▸ Entries provided
────────────────
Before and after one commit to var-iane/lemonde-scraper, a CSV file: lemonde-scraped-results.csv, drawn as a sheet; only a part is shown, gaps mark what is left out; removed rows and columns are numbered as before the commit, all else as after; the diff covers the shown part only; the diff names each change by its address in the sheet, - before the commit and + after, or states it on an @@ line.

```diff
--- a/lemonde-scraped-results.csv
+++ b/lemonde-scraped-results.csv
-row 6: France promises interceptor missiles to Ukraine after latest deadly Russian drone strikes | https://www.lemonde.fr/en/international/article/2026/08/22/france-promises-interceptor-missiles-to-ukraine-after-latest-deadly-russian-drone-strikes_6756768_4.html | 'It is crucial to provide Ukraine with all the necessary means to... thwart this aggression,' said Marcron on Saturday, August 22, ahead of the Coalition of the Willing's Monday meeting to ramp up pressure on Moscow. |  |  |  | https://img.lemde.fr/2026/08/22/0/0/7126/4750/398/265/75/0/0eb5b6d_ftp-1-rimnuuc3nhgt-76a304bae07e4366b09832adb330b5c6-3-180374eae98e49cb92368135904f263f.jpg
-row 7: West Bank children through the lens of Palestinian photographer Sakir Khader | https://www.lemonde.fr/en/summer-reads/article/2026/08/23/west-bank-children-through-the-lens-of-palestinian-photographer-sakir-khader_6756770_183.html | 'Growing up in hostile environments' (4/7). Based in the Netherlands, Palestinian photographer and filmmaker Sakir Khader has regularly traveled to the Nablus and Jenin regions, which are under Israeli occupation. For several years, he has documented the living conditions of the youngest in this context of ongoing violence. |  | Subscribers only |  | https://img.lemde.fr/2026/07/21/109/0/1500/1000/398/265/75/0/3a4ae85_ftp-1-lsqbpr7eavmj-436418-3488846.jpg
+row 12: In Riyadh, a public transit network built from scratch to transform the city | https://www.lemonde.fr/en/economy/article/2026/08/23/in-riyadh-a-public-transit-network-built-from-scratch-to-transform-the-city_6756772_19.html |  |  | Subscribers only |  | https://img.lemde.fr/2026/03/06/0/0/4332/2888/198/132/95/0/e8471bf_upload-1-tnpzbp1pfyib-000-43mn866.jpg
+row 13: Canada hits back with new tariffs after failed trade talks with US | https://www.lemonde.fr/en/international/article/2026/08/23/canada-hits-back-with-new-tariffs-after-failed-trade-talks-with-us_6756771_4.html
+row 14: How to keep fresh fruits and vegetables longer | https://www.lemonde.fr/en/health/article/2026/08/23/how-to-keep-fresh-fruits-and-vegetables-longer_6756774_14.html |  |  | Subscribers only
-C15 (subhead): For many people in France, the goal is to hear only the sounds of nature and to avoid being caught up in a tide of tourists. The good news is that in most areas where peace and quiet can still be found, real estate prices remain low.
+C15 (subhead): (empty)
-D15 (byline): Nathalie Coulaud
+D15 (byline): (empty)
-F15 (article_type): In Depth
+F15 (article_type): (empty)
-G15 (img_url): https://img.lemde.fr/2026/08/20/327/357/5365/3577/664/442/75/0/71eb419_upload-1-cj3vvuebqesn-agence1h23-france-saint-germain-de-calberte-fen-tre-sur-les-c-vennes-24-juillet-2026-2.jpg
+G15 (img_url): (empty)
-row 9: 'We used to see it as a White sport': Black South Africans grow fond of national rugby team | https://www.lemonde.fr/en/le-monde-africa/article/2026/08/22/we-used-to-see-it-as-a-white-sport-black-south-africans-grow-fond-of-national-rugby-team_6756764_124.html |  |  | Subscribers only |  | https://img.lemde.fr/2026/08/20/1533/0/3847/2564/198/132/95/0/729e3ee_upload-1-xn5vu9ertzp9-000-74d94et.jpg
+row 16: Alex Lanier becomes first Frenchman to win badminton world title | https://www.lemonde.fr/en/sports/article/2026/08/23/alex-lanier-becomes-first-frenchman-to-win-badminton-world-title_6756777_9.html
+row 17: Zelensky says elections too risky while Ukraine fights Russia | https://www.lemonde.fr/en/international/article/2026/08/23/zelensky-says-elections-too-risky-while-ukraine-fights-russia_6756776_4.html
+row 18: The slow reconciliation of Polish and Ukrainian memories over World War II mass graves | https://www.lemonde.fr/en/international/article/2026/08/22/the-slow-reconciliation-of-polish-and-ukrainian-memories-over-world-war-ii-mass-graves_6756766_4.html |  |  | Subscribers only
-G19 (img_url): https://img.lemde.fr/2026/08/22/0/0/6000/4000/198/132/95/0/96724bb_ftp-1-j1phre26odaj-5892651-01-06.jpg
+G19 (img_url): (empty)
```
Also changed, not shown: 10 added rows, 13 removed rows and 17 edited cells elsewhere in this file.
────────────────
▸ Activity
Write out each line exactly, as it is shown above.

▸ Result below
Before and after one commit to var-iane/lemonde-scraper, a CSV file: lemonde-scraped-results.csv, drawn as a sheet; only a part is shown, gaps mark what is left out; removed rows and columns are numbered as before the commit, all else as after; the diff covers the shown part only; the diff names each change by its address in the sheet, - before the commit and + after, or states it on an @@ line.

```diff
--- a/lemonde-scraped-results.csv
+++ b/lemonde-scraped-results.csv
-row 6: France promises interceptor missiles to Ukraine after latest deadly Russian drone strikes | https://www.lemonde.fr/en/international/article/2026/08/22/france-promises-interceptor-missiles-to-ukraine-after-latest-deadly-russian-drone-strikes_6756768_4.html | 'It is crucial to provide Ukraine with all the necessary means to... thwart this aggression,' said Marcron on Saturday, August 22, ahead of the Coalition of the Willing's Monday meeting to ramp up pressure on Moscow. |  |  |  | https://img.lemde.fr/2026/08/22/0/0/7126/4750/398/265/75/0/0eb5b6d_ftp-1-rimnuuc3nhgt-76a304bae07e4366b09832adb330b5c6-3-180374eae98e49cb92368135904f263f.jpg
-row 7: West Bank children through the lens of Palestinian photographer Sakir Khader | https://www.lemonde.fr/en/summer-reads/article/2026/08/23/west-bank-children-through-the-lens-of-palestinian-photographer-sakir-khader_6756770_183.html | 'Growing up in hostile environments' (4/7). Based in the Netherlands, Palestinian photographer and filmmaker Sakir Khader has regularly traveled to the Nablus and Jenin regions, which are under Israeli occupation. For several years, he has documented the living conditions of the youngest in this context of ongoing violence. |  | Subscribers only |  | https://img.lemde.fr/2026/07/21/109/0/1500/1000/398/265/75/0/3a4ae85_ftp-1-lsqbpr7eavmj-436418-3488846.jpg
+row 12: In Riyadh, a public transit network built from scratch to transform the city | https://www.lemonde.fr/en/economy/article/2026/08/23/in-riyadh-a-public-transit-network-built-from-scratch-to-transform-the-city_6756772_19.html |  |  | Subscribers only |  | https://img.lemde.fr/2026/03/06/0/0/4332/2888/198/132/95/0/e8471bf_upload-1-tnpzbp1pfyib-000-43mn866.jpg
+row 13: Canada hits back with new tariffs after failed trade talks with US | https://www.lemonde.fr/en/international/article/2026/08/23/canada-hits-back-with-new-tariffs-after-failed-trade-talks-with-us_6756771_4.html
+row 14: How to keep fresh fruits and vegetables longer | https://www.lemonde.fr/en/health/article/2026/08/23/how-to-keep-fresh-fruits-and-vegetables-longer_6756774_14.html |  |  | Subscribers only
-C15 (subhead): For many people in France, the goal is to hear only the sounds of nature and to avoid being caught up in a tide of tourists. The good news is that in most areas where peace and quiet can still be found, real estate prices remain low.
+C15 (subhead): (empty)
-D15 (byline): Nathalie Coulaud
+D15 (byline): (empty)
-F15 (article_type): In Depth
+F15 (article_type): (empty)
-G15 (img_url): https://img.lemde.fr/2026/08/20/327/357/5365/3577/664/442/75/0/71eb419_upload-1-cj3vvuebqesn-agence1h23-france-saint-germain-de-calberte-fen-tre-sur-les-c-vennes-24-juillet-2026-2.jpg
+G15 (img_url): (empty)
-row 9: 'We used to see it as a White sport': Black South Africans grow fond of national rugby team | https://www.lemonde.fr/en/le-monde-africa/article/2026/08/22/we-used-to-see-it-as-a-white-sport-black-south-africans-grow-fond-of-national-rugby-team_6756764_124.html |  |  | Subscribers only |  | https://img.lemde.fr/2026/08/20/1533/0/3847/2564/198/132/95/0/729e3ee_upload-1-xn5vu9ertzp9-000-74d94et.jpg
+row 16: Alex Lanier becomes first Frenchman to win badminton world title | https://www.lemonde.fr/en/sports/article/2026/08/23/alex-lanier-becomes-first-frenchman-to-win-badminton-world-title_6756777_9.html
+row 17: Zelensky says elections too risky while Ukraine fights Russia | https://www.lemonde.fr/en/international/article/2026/08/23/zelensky-says-elections-too-risky-while-ukraine-fights-russia_6756776_4.html
+row 18: The slow reconciliation of Polish and Ukrainian memories over World War II mass graves | https://www.lemonde.fr/en/international/article/2026/08/22/the-slow-reconciliation-of-polish-and-ukrainian-memories-over-world-war-ii-mass-graves_6756766_4.html |  |  | Subscribers only
-G19 (img_url): https://img.lemde.fr/2026/08/22/0/0/6000/4000/198/132/95/0/96724bb_ftp-1-j1phre26odaj-5892651-01-06.jpg
+G19 (img_url): (empty)
```
Also changed, not shown: 10 added rows, 13 removed rows and 17 edited cells elsewhere in this file.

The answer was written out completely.